In London the elderflowers are out. I always take this as a sign we are moving from spring to summer – although they do come out here a couple of weeks before the rest of the country. I like to make cordial with them which is dead easy to do and tastes supercharged compared to the stuff you can buy in the shops.
Elderflowers are easy to recognise – in cities you find them on every unpromising bit of land, in the countryside just look in hedges. All parks in London have them somewhere. The flowers are cream coloured and grouped together in little umbrella shaped bunches. The season lasts about two weeks before the blossom start turning yellow and dying.

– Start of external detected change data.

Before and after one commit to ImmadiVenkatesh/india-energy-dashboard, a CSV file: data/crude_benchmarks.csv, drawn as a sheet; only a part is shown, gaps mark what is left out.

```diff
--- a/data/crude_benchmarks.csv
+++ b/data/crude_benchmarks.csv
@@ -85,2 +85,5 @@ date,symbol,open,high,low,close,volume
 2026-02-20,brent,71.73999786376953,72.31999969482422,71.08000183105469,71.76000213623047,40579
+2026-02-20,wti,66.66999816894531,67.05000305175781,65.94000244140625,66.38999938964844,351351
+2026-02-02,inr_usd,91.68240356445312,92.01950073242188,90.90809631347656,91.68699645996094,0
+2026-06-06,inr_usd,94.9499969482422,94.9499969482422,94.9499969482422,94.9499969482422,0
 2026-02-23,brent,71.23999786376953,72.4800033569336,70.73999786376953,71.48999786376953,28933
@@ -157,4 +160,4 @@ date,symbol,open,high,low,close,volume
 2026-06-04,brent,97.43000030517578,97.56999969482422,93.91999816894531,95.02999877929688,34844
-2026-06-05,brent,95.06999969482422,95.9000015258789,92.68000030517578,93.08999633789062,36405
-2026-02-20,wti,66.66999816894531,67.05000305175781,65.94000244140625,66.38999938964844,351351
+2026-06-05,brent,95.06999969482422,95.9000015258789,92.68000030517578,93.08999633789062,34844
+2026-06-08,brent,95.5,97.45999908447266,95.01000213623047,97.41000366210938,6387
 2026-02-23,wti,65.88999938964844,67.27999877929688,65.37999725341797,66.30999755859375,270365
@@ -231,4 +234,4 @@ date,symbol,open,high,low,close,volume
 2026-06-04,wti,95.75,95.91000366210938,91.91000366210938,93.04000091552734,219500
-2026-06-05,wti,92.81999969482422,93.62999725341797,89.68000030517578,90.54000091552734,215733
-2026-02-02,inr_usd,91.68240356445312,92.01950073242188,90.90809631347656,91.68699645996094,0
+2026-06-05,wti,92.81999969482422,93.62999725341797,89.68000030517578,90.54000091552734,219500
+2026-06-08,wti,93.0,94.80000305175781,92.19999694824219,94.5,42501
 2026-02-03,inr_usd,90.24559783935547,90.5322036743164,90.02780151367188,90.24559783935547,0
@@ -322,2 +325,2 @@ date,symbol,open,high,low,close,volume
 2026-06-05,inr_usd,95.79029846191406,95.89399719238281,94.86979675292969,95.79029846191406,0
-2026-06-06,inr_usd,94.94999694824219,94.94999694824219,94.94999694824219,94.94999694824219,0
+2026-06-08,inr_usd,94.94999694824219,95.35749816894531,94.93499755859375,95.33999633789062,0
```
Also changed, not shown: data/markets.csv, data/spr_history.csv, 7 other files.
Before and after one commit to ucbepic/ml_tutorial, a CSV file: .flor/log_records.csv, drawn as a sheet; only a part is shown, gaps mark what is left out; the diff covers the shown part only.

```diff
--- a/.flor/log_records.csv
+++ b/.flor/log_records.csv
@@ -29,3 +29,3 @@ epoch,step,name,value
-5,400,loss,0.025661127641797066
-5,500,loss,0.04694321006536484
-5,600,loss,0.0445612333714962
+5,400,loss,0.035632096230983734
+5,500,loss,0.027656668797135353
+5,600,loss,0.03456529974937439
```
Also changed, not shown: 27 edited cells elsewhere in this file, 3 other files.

If you fancy following the cordial recipe below the tricky bit is getting hold of Citric Acid which you buy from a chemist. It comes in powder form and not everywhere stocks it. Once you find it i recommend buying their whole stock. Small, independent, out of town outlets are the best places to successfully score.
To make the cordial pick 20-30 bunches of flowers. Give them a quick wash and put them in a large bowl. Then heat a litre of water and dissolve a 2lb bag of sugar into it. Turn the heat off, add 75 grams of citric acid and then pour this over the elderflowers. Cut up a couple of lemons, squeeze in the juice and then add the lemons too. Put a tea towel over the bowl and leave it for 24 hours (don’t worry if you leave it for longer). Then, drain it through a sieve into an old plastic bottle. I half- heartedly sterilise the bottle by rinsing it with boiling water. If you are using plastic bottles you need to do it quickly as the heat makes the bottle go wonky.
If it doesn’t taste amazing you can still fix it. Great cordial is all about balancing the sweetness with the acidity. Taste it and you can easily work what needs to be added. If you have run out of citric acid try adding more lemon juice. If you need to add sugar, it helps to warm the mixture to dissolve it – but if you can’t be bothered to do that some sugar will get absorbed if you stir it enough when it is cold.
Also in blossom at the moment is the blackthorn. The flowers look a little like elderflowers but don’t grow in the telltale umbrella bunches. They are no use now, but worth remembering where you saw them as this is where you will find sloes in the late Autumn.